[Extracted records]

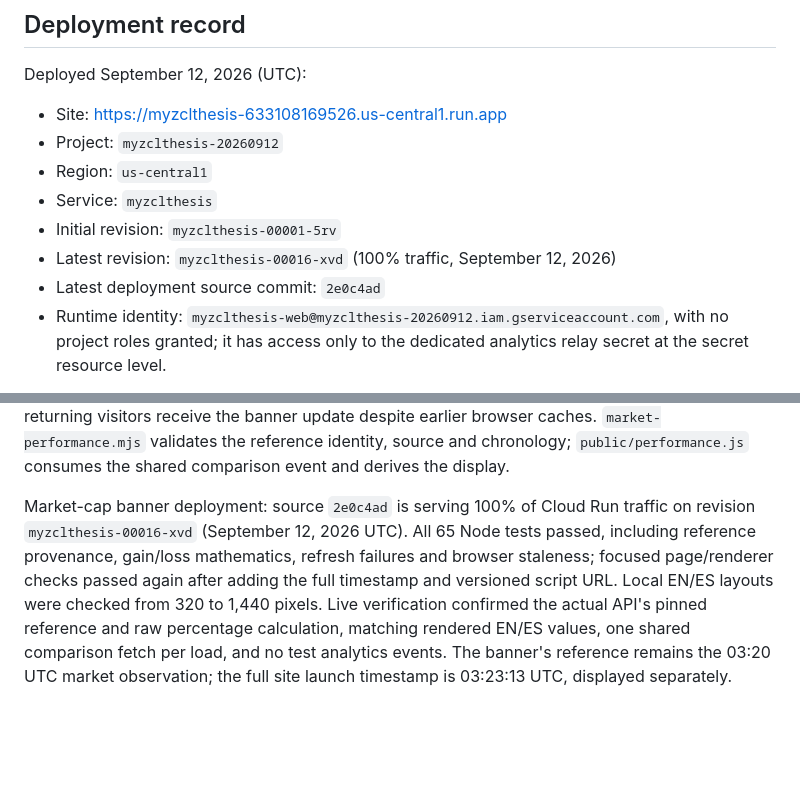
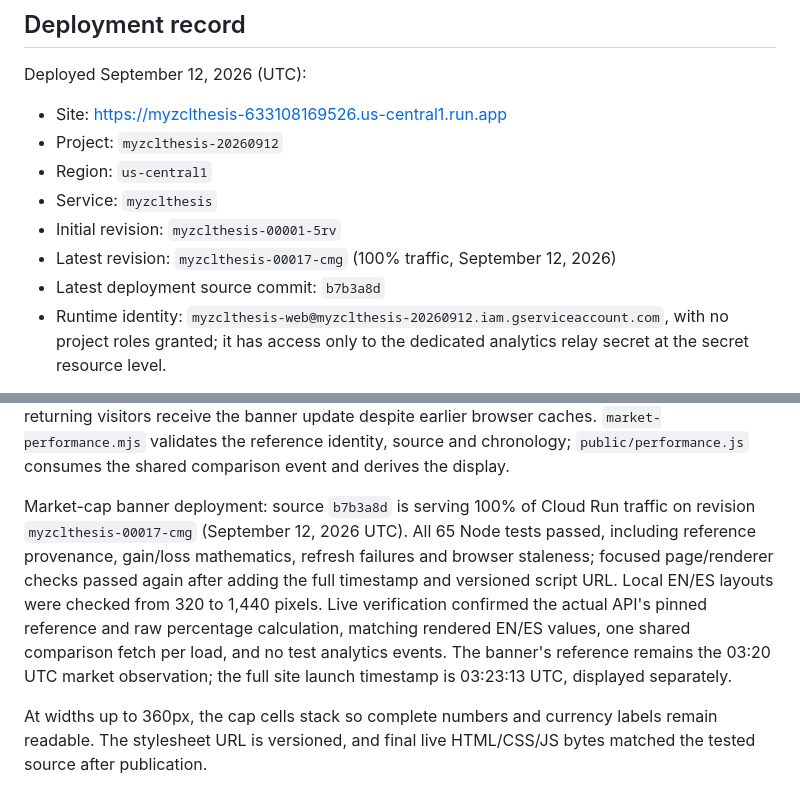
Before and after one commit to netzo92/zclthesis, a Markdown page: README.md, 2 parts joined by grey strips. GitHub-like rendering; blank space fills up the shorter version.

Commit message:
Record verified launch-banner publication

```diff
--- a/README.md
+++ b/README.md
@@ -51,8 +51,8 @@ Deployed September 12, 2026 (UTC):
 - Region: `us-central1`
 - Service: `myzclthesis`
 - Initial revision: `myzclthesis-00001-5rv`
-- Latest revision: `myzclthesis-00016-xvd` (100% traffic, September 12, 2026)
-- Latest deployment source commit: `2e0c4ad`
+- Latest revision: `myzclthesis-00017-cmg` (100% traffic, September 12, 2026)
+- Latest deployment source commit: `b7b3a8d`
 - Runtime identity: `myzclthesis-web@myzclthesis-20260912.iam.gserviceaccount.com`, with no project roles granted; it has access only to the dedicated analytics relay secret at the secret resource level.
 
 Billing is connected. The service is public and uses the managed Cloud Run HTTPS
@@ -430,8 +430,8 @@ URL so returning visitors receive the banner update despite earlier browser cach
 `public/performance.js` consumes the shared comparison event and derives the display.
 
 
-Market-cap banner deployment: source `2e0c4ad` is serving 100% of Cloud Run traffic
-on revision `myzclthesis-00016-xvd` (September 12, 2026 UTC). All 65 Node tests passed,
+Market-cap banner deployment: source `b7b3a8d` is serving 100% of Cloud Run traffic
+on revision `myzclthesis-00017-cmg` (September 12, 2026 UTC). All 65 Node tests passed,
 including reference provenance, gain/loss mathematics, refresh failures and browser
 staleness; focused page/renderer checks passed again after adding the full timestamp
 and versioned script URL. Local EN/ES layouts were checked from 320 to 1,440 pixels.
@@ -439,3 +439,7 @@ Live verification confirmed the actual API's pinned reference and raw percentage
 calculation, matching rendered EN/ES values, one shared comparison fetch per load,
 and no test analytics events. The banner's reference remains the 03:20 UTC market
 observation; the full site launch timestamp is 03:23:13 UTC, displayed separately.
+
+At widths up to 360px, the cap cells stack so complete numbers and currency labels
+remain readable. The stylesheet URL is versioned, and final live HTML/CSS/JS bytes
+matched the tested source after publication.
```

#### [Task objective]
Exactly as they appear above, print all the lines, but not the pictures.

#### [Answer]
Before and after one commit to netzo92/zclthesis, a Markdown page: README.md, 2 parts joined by grey strips. GitHub-like rendering; blank space fills up the shorter version.

Commit message:
Record verified launch-banner publication

```diff
--- a/README.md
+++ b/README.md
@@ -51,8 +51,8 @@ Deployed September 12, 2026 (UTC):
 - Region: `us-central1`
 - Service: `myzclthesis`
 - Initial revision: `myzclthesis-00001-5rv`
-- Latest revision: `myzclthesis-00016-xvd` (100% traffic, September 12, 2026)
-- Latest deployment source commit: `2e0c4ad`
+- Latest revision: `myzclthesis-00017-cmg` (100% traffic, September 12, 2026)
+- Latest deployment source commit: `b7b3a8d`
 - Runtime identity: `myzclthesis-web@myzclthesis-20260912.iam.gserviceaccount.com`, with no project roles granted; it has access only to the dedicated analytics relay secret at the secret resource level.
 
 Billing is connected. The service is public and uses the managed Cloud Run HTTPS
@@ -430,8 +430,8 @@ URL so returning visitors receive the banner update despite earlier browser cach
 `public/performance.js` consumes the shared comparison event and derives the display.
 
 
-Market-cap banner deployment: source `2e0c4ad` is serving 100% of Cloud Run traffic
-on revision `myzclthesis-00016-xvd` (September 12, 2026 UTC). All 65 Node tests passed,
+Market-cap banner deployment: source `b7b3a8d` is serving 100% of Cloud Run traffic
+on revision `myzclthesis-00017-cmg` (September 12, 2026 UTC). All 65 Node tests passed,
 including reference provenance, gain/loss mathematics, refresh failures and browser
 staleness; focused page/renderer checks passed again after adding the full timestamp
 and versioned script URL. Local EN/ES layouts were checked from 320 to 1,440 pixels.
@@ -439,3 +439,7 @@ Live verification confirmed the actual API's pinned reference and raw percentage
 calculation, matching rendered EN/ES values, one shared comparison fetch per load,
 and no test analytics events. The banner's reference remains the 03:20 UTC market
 observation; the full site launch timestamp is 03:23:13 UTC, displayed separately.
+
+At widths up to 360px, the cap cells stack so complete numbers and currency labels
+remain readable. The stylesheet URL is versioned, and final live HTML/CSS/JS bytes
+matched the tested source after publication.
```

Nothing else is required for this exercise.